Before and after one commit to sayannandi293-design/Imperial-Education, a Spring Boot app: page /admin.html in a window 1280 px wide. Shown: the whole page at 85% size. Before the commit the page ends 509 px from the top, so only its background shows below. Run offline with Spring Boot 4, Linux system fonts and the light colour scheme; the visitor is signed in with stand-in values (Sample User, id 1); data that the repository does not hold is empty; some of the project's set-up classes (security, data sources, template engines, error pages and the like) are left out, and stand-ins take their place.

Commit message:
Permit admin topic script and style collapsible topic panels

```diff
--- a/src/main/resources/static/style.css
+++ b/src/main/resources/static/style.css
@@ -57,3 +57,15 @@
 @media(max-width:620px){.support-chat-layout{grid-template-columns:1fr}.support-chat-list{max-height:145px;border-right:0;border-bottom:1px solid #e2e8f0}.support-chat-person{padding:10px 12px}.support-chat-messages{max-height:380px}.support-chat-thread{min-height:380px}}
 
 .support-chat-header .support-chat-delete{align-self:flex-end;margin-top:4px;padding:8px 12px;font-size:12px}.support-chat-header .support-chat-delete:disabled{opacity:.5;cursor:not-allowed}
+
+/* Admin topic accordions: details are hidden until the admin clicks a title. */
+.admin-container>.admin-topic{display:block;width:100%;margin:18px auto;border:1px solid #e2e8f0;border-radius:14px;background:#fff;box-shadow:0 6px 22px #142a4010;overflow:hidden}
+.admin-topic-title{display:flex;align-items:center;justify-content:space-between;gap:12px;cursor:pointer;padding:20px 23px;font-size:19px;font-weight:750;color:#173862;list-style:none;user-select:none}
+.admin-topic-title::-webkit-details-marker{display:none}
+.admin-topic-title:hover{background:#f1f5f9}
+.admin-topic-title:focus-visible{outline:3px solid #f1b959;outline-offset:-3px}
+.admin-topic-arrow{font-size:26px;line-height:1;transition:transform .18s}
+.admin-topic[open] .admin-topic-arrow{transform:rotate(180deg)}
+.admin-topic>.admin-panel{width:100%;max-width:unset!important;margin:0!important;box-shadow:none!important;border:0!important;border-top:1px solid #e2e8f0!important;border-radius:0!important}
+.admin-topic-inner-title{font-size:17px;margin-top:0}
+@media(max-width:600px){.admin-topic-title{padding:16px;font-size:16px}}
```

□ □ □ □ □ □ □

▶ _GOAL OF THE EXERCISE_: Write out the whole listing above once more, exactly.

▶ _RESPONSE_:
Before and after one commit to sayannandi293-design/Imperial-Education, a Spring Boot app: page /admin.html in a window 1280 px wide. Shown: the whole page at 85% size. Before the commit the page ends 509 px from the top, so only its background shows below. Run offline with Spring Boot 4, Linux system fonts and the light colour scheme; the visitor is signed in with stand-in values (Sample User, id 1); data that the repository does not hold is empty; some of the project's set-up classes (security, data sources, template engines, error pages and the like) are left out, and stand-ins take their place.

Commit message:
Permit admin topic script and style collapsible topic panels

```diff
--- a/src/main/resources/static/style.css
+++ b/src/main/resources/static/style.css
@@ -57,3 +57,15 @@
 @media(max-width:620px){.support-chat-layout{grid-template-columns:1fr}.support-chat-list{max-height:145px;border-right:0;border-bottom:1px solid #e2e8f0}.support-chat-person{padding:10px 12px}.support-chat-messages{max-height:380px}.support-chat-thread{min-height:380px}}
 
 .support-chat-header .support-chat-delete{align-self:flex-end;margin-top:4px;padding:8px 12px;font-size:12px}.support-chat-header .support-chat-delete:disabled{opacity:.5;cursor:not-allowed}
+
+/* Admin topic accordions: details are hidden until the admin clicks a title. */
+.admin-container>.admin-topic{display:block;width:100%;margin:18px auto;border:1px solid #e2e8f0;border-radius:14px;background:#fff;box-shadow:0 6px 22px #142a4010;overflow:hidden}
+.admin-topic-title{display:flex;align-items:center;justify-content:space-between;gap:12px;cursor:pointer;padding:20px 23px;font-size:19px;font-weight:750;color:#173862;list-style:none;user-select:none}
+.admin-topic-title::-webkit-details-marker{display:none}
+.admin-topic-title:hover{background:#f1f5f9}
+.admin-topic-title:focus-visible{outline:3px solid #f1b959;outline-offset:-3px}
+.admin-topic-arrow{font-size:26px;line-height:1;transition:transform .18s}
+.admin-topic[open] .admin-topic-arrow{transform:rotate(180deg)}
+.admin-topic>.admin-panel{width:100%;max-width:unset!important;margin:0!important;box-shadow:none!important;border:0!important;border-top:1px solid #e2e8f0!important;border-radius:0!important}
+.admin-topic-inner-title{font-size:17px;margin-top:0}
+@media(max-width:600px){.admin-topic-title{padding:16px;font-size:16px}}
```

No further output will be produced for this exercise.